Think of last month for a second. How often did you share anything you’ve learned or own with anyone? I have no doubt that answers to this question will run the gamut, as we all engage in some form of sharing at one time or another, even without realizing that sharing is what we’re doing. Not that I’m advocating for anyone to give away the fruit of their labor, as this is surely the best way of guaranteeing that you’ll be out of business in a hurry. This is specially the case in photography, where most folks continue to bear incredible pressure to just give away what they have worked so diligently to create (not to mention the expense they incur to create those photos). However, in every trade there are many things that can be shared without having to worry about lost revenue or market infringement. In fact, some goodwill could go a long way in putting money in your pocket down the road. Don’t believe me? Then check out people like Scott Kelby, Vincent Laforet, Chase Jarvis, and Steve Huff, to name a few. All extremely generous professionals who like to share their knowledge and are rewarded by a loyal group of followers.
I have to admit that Sundays are my favorite days of the week, and not just because like the rest of humanity, I’m off that day, but rather because if Sunday didn’t exist, people would have to invent it. I like Sundays because people tend to relax while engaging on some well-deserved “me time” without too much remorse.
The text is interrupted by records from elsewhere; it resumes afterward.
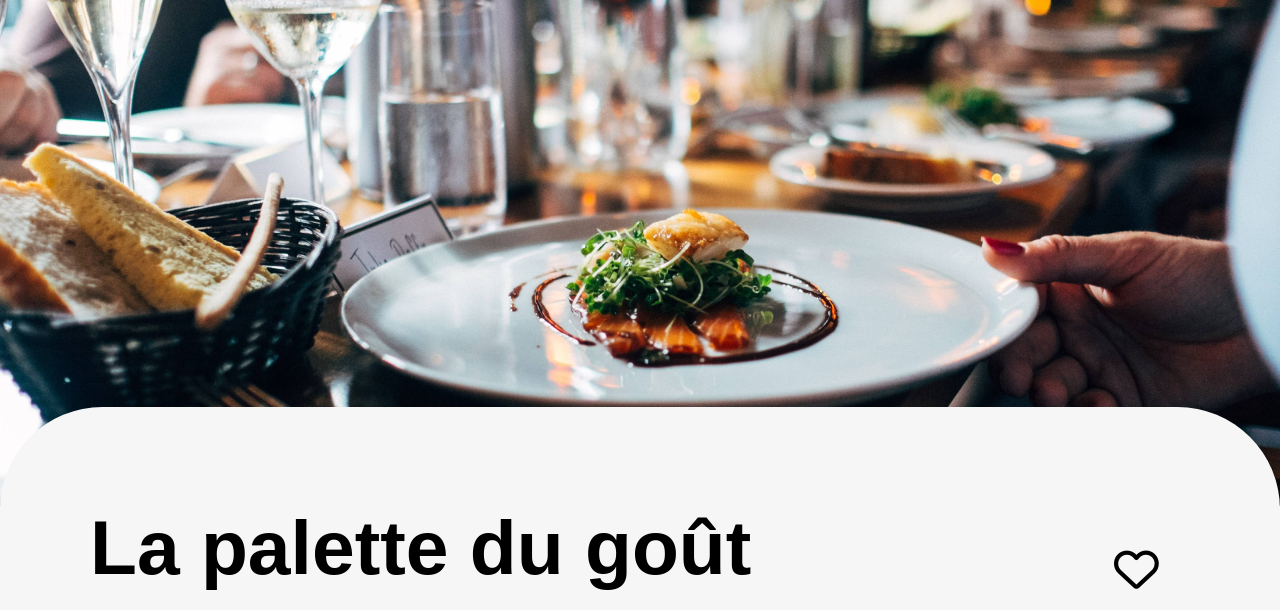
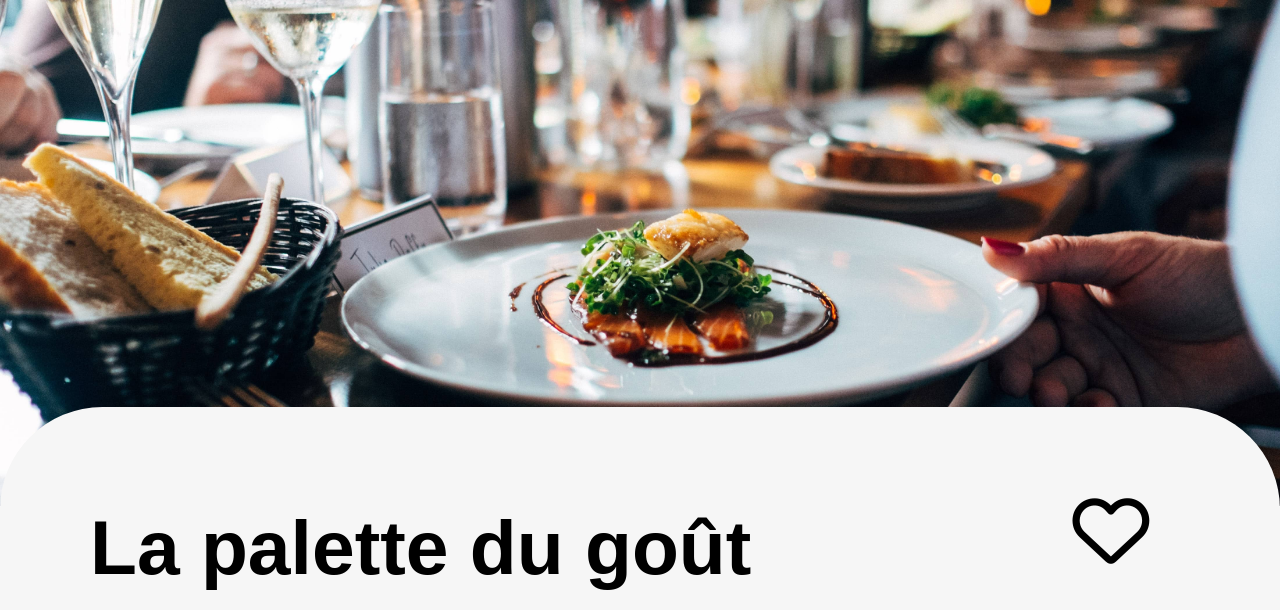
Before and after one commit to klodita/ohmyfood, a website: page pages/la-palette-du-gout.html in a window 1280 px wide. Shown: the part 190-800 px from the top of the page. Drawn offline with Linux system fonts and the light colour scheme; a web font is replaced by a local one.

Commit message:
petite correction sur la page accueil suite a un bug bizarre de vscode

```diff
--- a/sass/composant/_animation.scss
+++ b/sass/composant/_animation.scss
@@ -234,7 +234,7 @@
             content:"Ohmyfood";
             visibility: visible;
             position: relative;
-            bottom:480px;
+            bottom:180px;
 
         }
 
@@ -242,7 +242,8 @@
 
             visibility:hidden;
             position: relative;
-            bottom:480px;
+            bottom:180px;
+            font-size:10vw;
 
         }
 
@@ -278,47 +279,47 @@
 
 
 
-@mixin loader-ohmyfood
-{
-    @keyframes loader-ohmyfood
-    {
-        0%{
-            content:"Oh";
-            font-family:variables.$titre-Police;
-            font-size:50px;
-            text-align: center;
-            position:relative;
-            bottom:45vw;
-        }
+// @mixin loader-ohmyfood
+// {
+//     @keyframes loader-ohmyfood
+//     {
+//         0%{
+//             content:"Oh";
+//             font-family:variables.$titre-Police;
+//             font-size:50px;
+//             text-align: center;
+//             position:relative;
+//             bottom:45vw;
+//         }
 
-        20%{
-            content:"...my";
-            font-family:variables.$titre-Police;
-            font-size:50px;
-        }
+//         20%{
+//             content:"...my";
+//             font-family:variables.$titre-Police;
+//             font-size:50px;
+//         }
 
-        40%{
-            content:"food !";
-            font-family:variables.$titre-Police;
-            font-size:50px;
-        }
+//         40%{
+//             content:"food !";
+//             font-family:variables.$titre-Police;
+//             font-size:50px;
+//         }
 
-        60%{
+//         60%{
 
-            font-family:variables.$titre-Police;
-            font-size:50px;
-           position: relative;
+//             font-family:variables.$titre-Police;
+//             font-size:50px;
+//            position: relative;
 
-        }
+//         }
 
 
-        100%{
+//         100%{
 
-           visibility:hidden;
+//            visibility:hidden;
 
-        }
-    }
-    animation: loader-ohmyfood 1s ease-in ;
-    animation-duration:1.4s;
+//         }
+//     }
+//     animation: loader-ohmyfood 1s ease-in ;
+//     animation-duration:1.4s;
 
-}
+// }
--- a/sass/composant/_heart.scss
+++ b/sass/composant/_heart.scss
@@ -9,53 +9,14 @@
 
 div .coeur
 {
+
+    position: relative;
+    top:-30vw;
+
  @include mixin-heart.heart;
     .fa-2x
     {
-        @include breakpoint-desk.mediadesk-min($break-mi:1024px){
-            font-size: 3.2rem;
-            position: relative;
-            left:2vw;
-            top:-0.5vw;
 
-        }
-        @include breakpoint-desk.mediadesk-min($break-mi:1152px){
-
-        font-size: 2.8rem;
-        position: relative;
-        top:3vw;
-
-        }
-        @include breakpoint-desk.mediadesk-min($break-mi:1360px){
-            font-size:2.9rem;
-            position: relative;
-            top:3.5vw;
-
-        }
-        @include breakpoint-desk.mediadesk-min($break-mi:1440px){
-        font-size:3rem;
-        position: relative;
-        left:2vw;
-        top:5vw;
-    }
-    @include breakpoint-desk.mediadesk-min($break-mi:1441px){
-        font-size:4.5rem;
-        position: relative;
-        left:1vw;
-        bottom:2.5vw;
-    }
-    @include breakpoint-desk.mediadesk-min($break-mi:1920px){
-        font-size:4.5rem;
-        position: relative;
-        left:1vw;
-        bottom:3vw;
-    }
-    @include breakpoint-desk.mediadesk-min($break-mi:2559px){
-        font-size:6rem;
-        position: relative;
-        left:1vw;
-        top:6vw;
-    }
 
     .fa-heart{
     @include mixin-heart.heart1;
@@ -71,6 +32,8 @@ div .coeur
 .heart_resto
 {
     bottom:125px;
+
+
 }
 
 
@@ -84,25 +47,23 @@ div .coeur
        &.coeur{
         position: relative;
         top:-35px;
-        left:86%;
+        left:88%;
+        @include breakpoint-mob.breakpoint($break:320px){
+
+            position: relative;
+            left:84%;
+           }
        }
+       @include mixin-heart.heart{
+
+        @include breakpoint-desk.mediadesk-min($break-mi:1024px){
+            font-size: 3rem;
+            position: relative;
+            left:2vw;
+            top:1.5vw;
+
+        }
+
+    }
     }
 }
-
-
-
-// **********************************************************
-// ajout média query pour ecran 600px à 667px position coeur
-
-
-@media screen and (min-width:569px) and (max-width:703px)
-{
-    // concerne les cartes de restaurant
-    div .coeur
-    {
-        position:relative;
-        top:-145px;
-    }
-}
-
-// ********************************************************
--- a/sass/mediaquery/_mediaquerydesk-accueil.scss
+++ b/sass/mediaquery/_mediaquerydesk-accueil.scss
@@ -1,6 +1,8 @@
 @use "../utils/mixin-fonctionnement";
 @use "../utils/mixin-heart";
 @use "../utils/breakpoint-desk";
+@use"../utils/breakpoint-mob";
+
 
 
 // mediaquery pour les desktop à partir de 1024px
@@ -38,14 +40,28 @@
 #resto{
 
     .resto_fond{
-        height:9vw;
+        height: 18vw;
         position: relative;
         bottom:0vw;
+        @include breakpoint-desk.mediadesktop-min($break-min:768px){
+            height:10vw;}
     }
 
     .resto1, .resto2, .resto3, .resto4{
         margin:0;
-        margin-bottom:4vw;
+        margin-bottom:7.5vw;
+
+        @include breakpoint-mob.mob320{
+            margin-bottom:2vw;
+        }
+        @include breakpoint-mob.mob425{
+            margin-bottom:25vw;
+        }
+        @include breakpoint-desk.mediadesktop-min($break-min:768px){
+            margin-bottom:2vw;}
+
+            @include breakpoint-desk.mediadesktop-min($break-min:1024px){
+                margin-bottom:5vw;}
 
         @include breakpoint-desk.mediadesktop-min($break-min:1072px){
         margin-bottom:4vw;}
@@ -53,6 +69,7 @@
         @include breakpoint-desk.mediadesktop-min($break-min:1152px){
             margin-bottom:5.5vw;
         }
+
 
 
 
@@ -103,14 +120,14 @@
 
         }
         .resto_fond{
-            height: 8vw;
+            height:9vw;
             position: relative;
             bottom:0vw;
         }
 
         .resto1, .resto2, .resto3, .resto4{
             margin:0;
-            margin-bottom:8vw;
+            margin-bottom:9vw;
 
          }
 
--- a/sass/mediaquery/_mediaquerytab-accueil.scss
+++ b/sass/mediaquery/_mediaquerytab-accueil.scss
@@ -4,6 +4,7 @@
 @use "../utils/breakpoint-tab";
 @use "../composant/box-shadow";
 @use "../utils/breakpoint-desk";
+@use "../utils/breakpoint-mob";
 
 
 // mediaquery pour les tablettes à partir de 768px
@@ -146,6 +147,8 @@
   justify-self: center;
    border-radius: 30px;
    @include box-shadow.shadow;
+
+
    & h2{
        font-size: 4vw;
        text-align: center;
@@ -219,13 +222,57 @@
 .resto1, .resto2, .resto3, .resto4{
    margin:0;
    margin-bottom:2.8vw;
+
 }
 
 }
 
 div .coeur{
     position: relative;
-    top:-15vw;
+    top:-15.4vw;
+    left:41vw;
+
+    @include breakpoint-desk.mediadesk-min($break-mi:1024px){
+
+        font-size: 1.2rem;
+        top:-13.5vw;
+
+        }
+
+        @include breakpoint-desk.mediadesk-min($break-mi:1152px){
+
+            font-size:1.4rem;
+            position: relative;
+            top:-12.5vw;
+
+
+            }
+
+        @include breakpoint-desk.mediadesk-min($break-mi:1440px){
+            font-size:1.8rem;
+            position: relative;
+            top:-10.5vw;
+
+
+        }
+        @include breakpoint-desk.mediadesk-min($break-mi:1600px){
+            font-size:2rem;
+            position: relative;
+            top:-10.5vw;
+        }
+        @include breakpoint-desk.mediadesk-min($break-mi:1920px){
+            font-size:2.4rem;
+            position: relative;
+            left:40vw;
+            top:-10vw;
+        }
+        @include breakpoint-desk.mediadesk-min($break-mi:2559px){
+            font-size:2.6rem;
+            position: relative;
+            left:42vw;
+            top:-9.5vw;
+        }
+
 }
 
 footer {
--- a/sass/pages/_loader.scss
+++ b/sass/pages/_loader.scss
@@ -94,20 +94,20 @@ z-index:1;
 
 }
 
-.loader-icon2::after{
-content:"";
-width:170px;
-height:100px;
-padding:10px;
-font-family:variables.$titre-Police;
-font-size:50px;
-color:white;
-display: flex;
-text-align: center;
-position: relative;
-left:30vw;
-bottom:45vw;
-z-index:4;
-@include animation.loader-ohmyfood;
+// .loader-icon2::after{
+// content:"";
+// width:170px;
+// height:100px;
+// padding:10px;
+// font-family:variables.$titre-Police;
+// font-size:50px;
+// color:white;
+// display: flex;
+// text-align: center;
+// position: relative;
+// left:30vw;
+// bottom:45vw;
+// z-index:4;
+// @include animation.loader-ohmyfood;
 
-}
+// }
--- a/sass/pages/_restaurants.scss
+++ b/sass/pages/_restaurants.scss
@@ -86,6 +86,10 @@ opacity:(0.80);
 .resto1, .resto2, .resto3, .resto4
 {
 @include mixin-restaurant.divresto;
+@include breakpoint-mob.breakpoint($break:320px){
+
+    width:99%;
+  }
 }
 
 
--- a/sass/utils/_mixin-heart.scss
+++ b/sass/utils/_mixin-heart.scss
@@ -1,6 +1,6 @@
 @use "../utils/variables";
 @use "../utils/breakpoint-mob";
-
+@use "../utils/breakpoint-tab";
 
 
 @mixin heart
@@ -16,7 +16,7 @@
     width:2rem;
     height:2rem;
     position: relative;
-    left:84%;
+    left:88%;
     @content;
 
      // Travail sur média query (voir la mixin breakpoint-mob)
@@ -24,7 +24,7 @@
      {
      font-size:1rem;
      position:relative;
-     top:-145px;
+     top:-28vw;
      }
 
      @include breakpoint-mob.mob767
@@ -40,7 +40,8 @@
      height:1.9rem;
      font-size:0.7rem;
      position: relative;
-     bottom:129px;
+     left:88%;
+     top:-33vw;
      }
 
      @include breakpoint-mob.mob280
--- a/sass/utils/_mixin-restaurant.scss
+++ b/sass/utils/_mixin-restaurant.scss
@@ -124,7 +124,7 @@
     @include breakpoint-mob.mob425
     {
         width:92.5%;
-        height:95px;
+        height:105px;
     }
     @include breakpoint-mob.mob767
     {
@@ -182,4 +182,5 @@
     {
        margin-bottom:-50px;
     }
+
 }
```
Also changed, not shown: public/css/style.css, sass/main.scss (line endings or trailing spaces), 1 other file.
Camera in hand, I usually head on out to the city parks and the neighborhoods with lots of outdoor restaurants because when the weather is as good as it has been recently, it is as if the whole city acquires somewhat of a zen attitude that is great to capture with a Leica camera. As we begin to get the first inklings of the cooler fall weather, with that lazy early light in the early hours of the morning, it is as if a million little fall rituals begin to take place all around us. And it all becomes so much clearer on Sundays, when we make very few demands of life and life makes very few demands from us.